In 2016, Public Health Ontario released an interactive web report and infographic on the topic of traffic-related air pollution (TRAP). This report provides a definition for TRAP, highlights some of the key health impacts from TRAP, describes recent trends in TRAP across Ontario and identifies some of the populations most at risk to the health impacts of TRAP.
From 2003 to 2015, the average annual concentrations of NO, NO2 and NOx, pollutants which are associated with traffic, decreased significantly at the Barrie monitoring station; however, the annual mean concentration of PM2.5 (another traffic-related pollutant) did not change significantly over this 13 year time-period. Decreases in air pollutant concentrations can be attributed to reductions in emissions from both vehicles and industrial sources. Despite improvements in overall air quality, those who spend large amounts of time on or near major roads and highways, including commuters, remain at risk of high exposure to TRAP.

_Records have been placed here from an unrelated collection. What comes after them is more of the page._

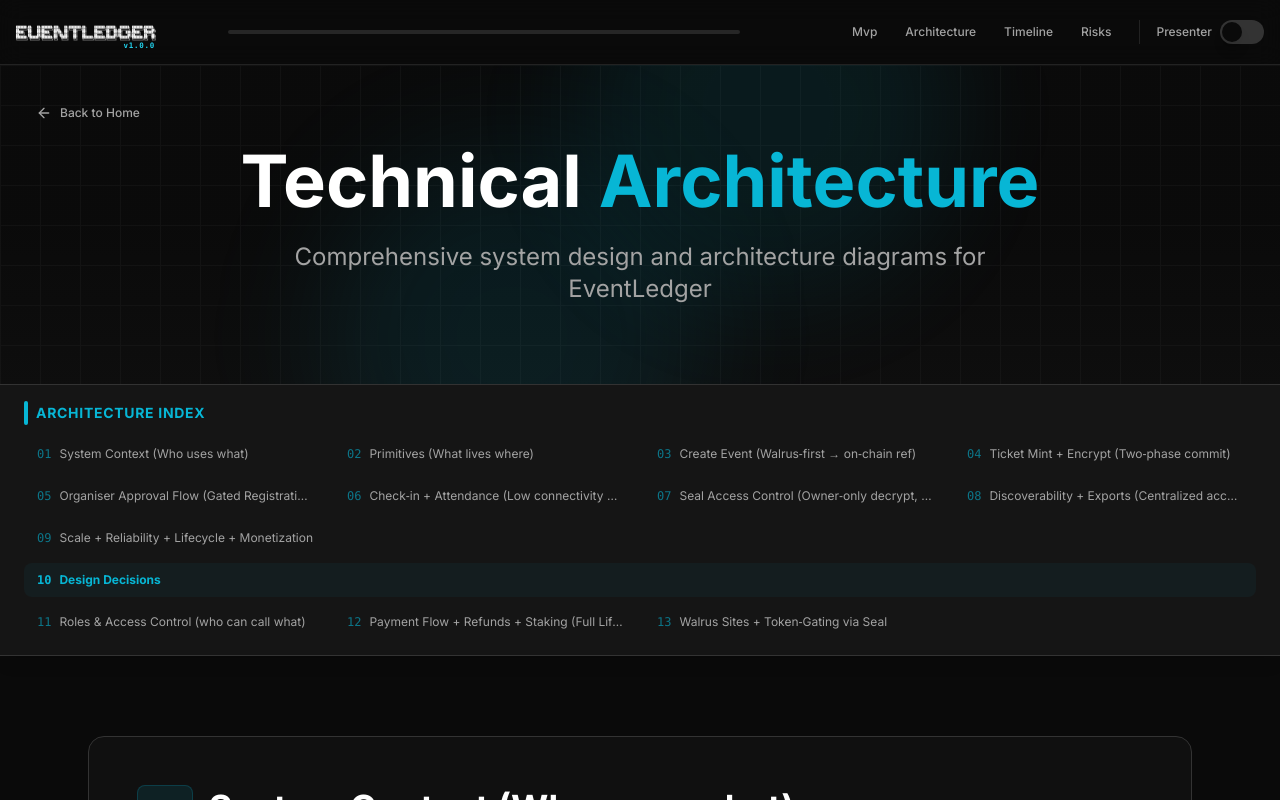
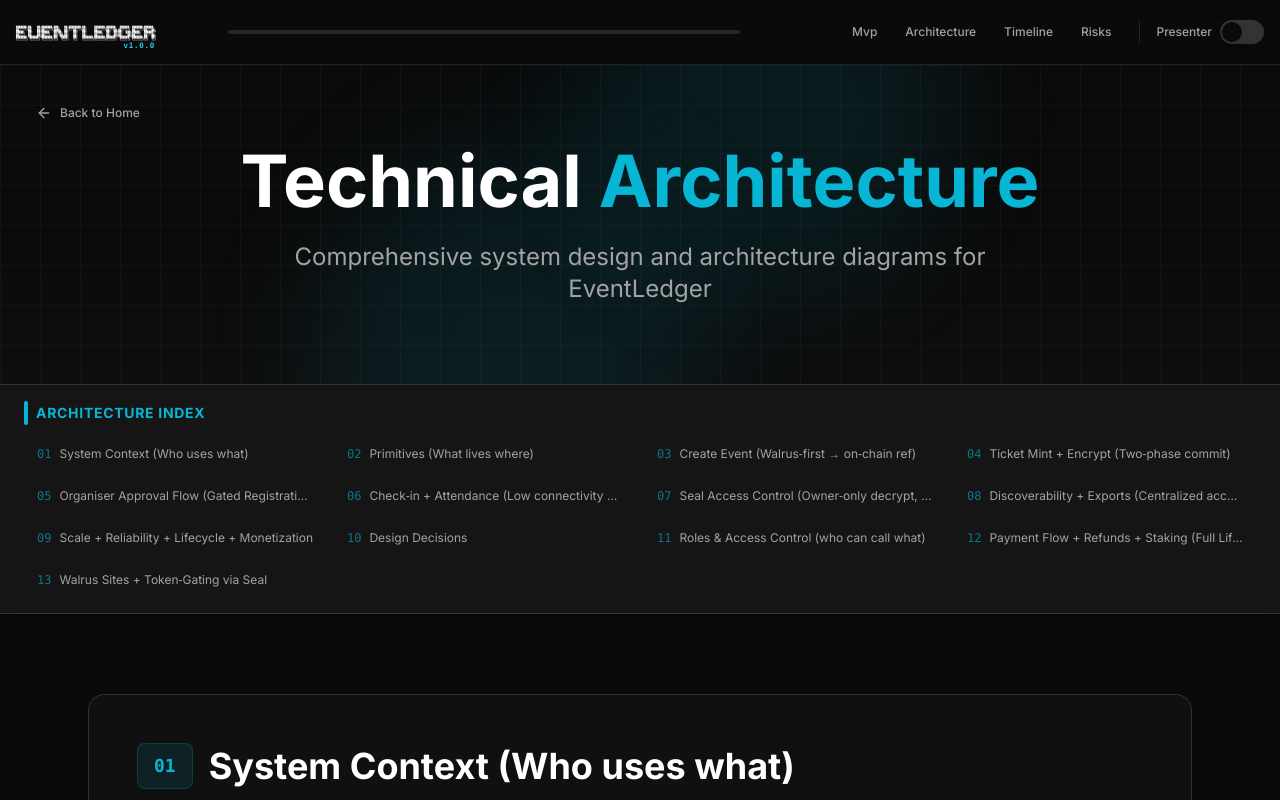
Before and after one commit to Paracausal-Labs/EventLedger, a Next.js app in the folder eventledgerfront/: page /technical in a window 1280 px wide. Shown: the top 800 px of the page. Built offline with nearby package versions, Linux system fonts and the light colour scheme.

Commit message:
fix: remove special styling from Design Decisions nav item

```diff
--- a/eventledgerfront/app/technical/page.tsx
+++ b/eventledgerfront/app/technical/page.tsx
@@ -747,15 +747,12 @@
                             <button
                                 key={item.id}
                                 onClick={() => scrollToSection(item.id)}
-                                className={`flex items-center gap-2 px-3 py-2 rounded-lg text-left hover:bg-primary/10 hover:text-primary transition-colors group border border-transparent hover:border-primary/30 ${(item as any).isSection ? "col-span-full md:col-span-2 lg:col-span-3 xl:col-span-4 bg-primary/5 border-primary/10" : ""
-                                    }`}
+                                className="flex items-center gap-2 px-3 py-2 rounded-lg text-left hover:bg-primary/10 hover:text-primary transition-colors group border border-transparent hover:border-primary/30"
                             >
-                                <span className={`font-mono text-xs transition-colors ${(item as any).isSection ? "text-primary font-bold uppercase" : "text-primary/60 group-hover:text-primary"
-                                    }`}>
+                                <span className="font-mono text-xs text-primary/60 group-hover:text-primary transition-colors">
                                     {(item as any).index ? String((item as any).index).padStart(2, "0") : "§"}
                                 </span>
-                                <span className={`text-muted-foreground group-hover:text-primary transition-colors truncate text-xs ${(item as any).isSection ? "font-bold text-primary" : ""
-                                    }`}>
+                                <span className="text-muted-foreground group-hover:text-primary transition-colors truncate text-xs">
                                     {item.title}
                                 </span>
                             </button>
```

Living within 100 m of a major road or within 500 m of a highway–way is considered to be within the TRAP exposure area and is associated with the onset and worsening of asthma in children as well as other adverse health outcomes. In Simcoe Muskoka in 2011, less than one-in-five (17.6%) residents lived in a TRAP-exposed area, which was lower than the one-quarter (27.8 %) of the overall Ontario population that lived inside TRAP-exposed areas. Children, seniors, and people with pre-existing health conditions are more vulnerable to the adverse health effects related to TRAP exposure. Many institutions that serve these vulnerable populations, like elementary schools and long-term care homes for seniors, are located with-in a TRAP-exposed area.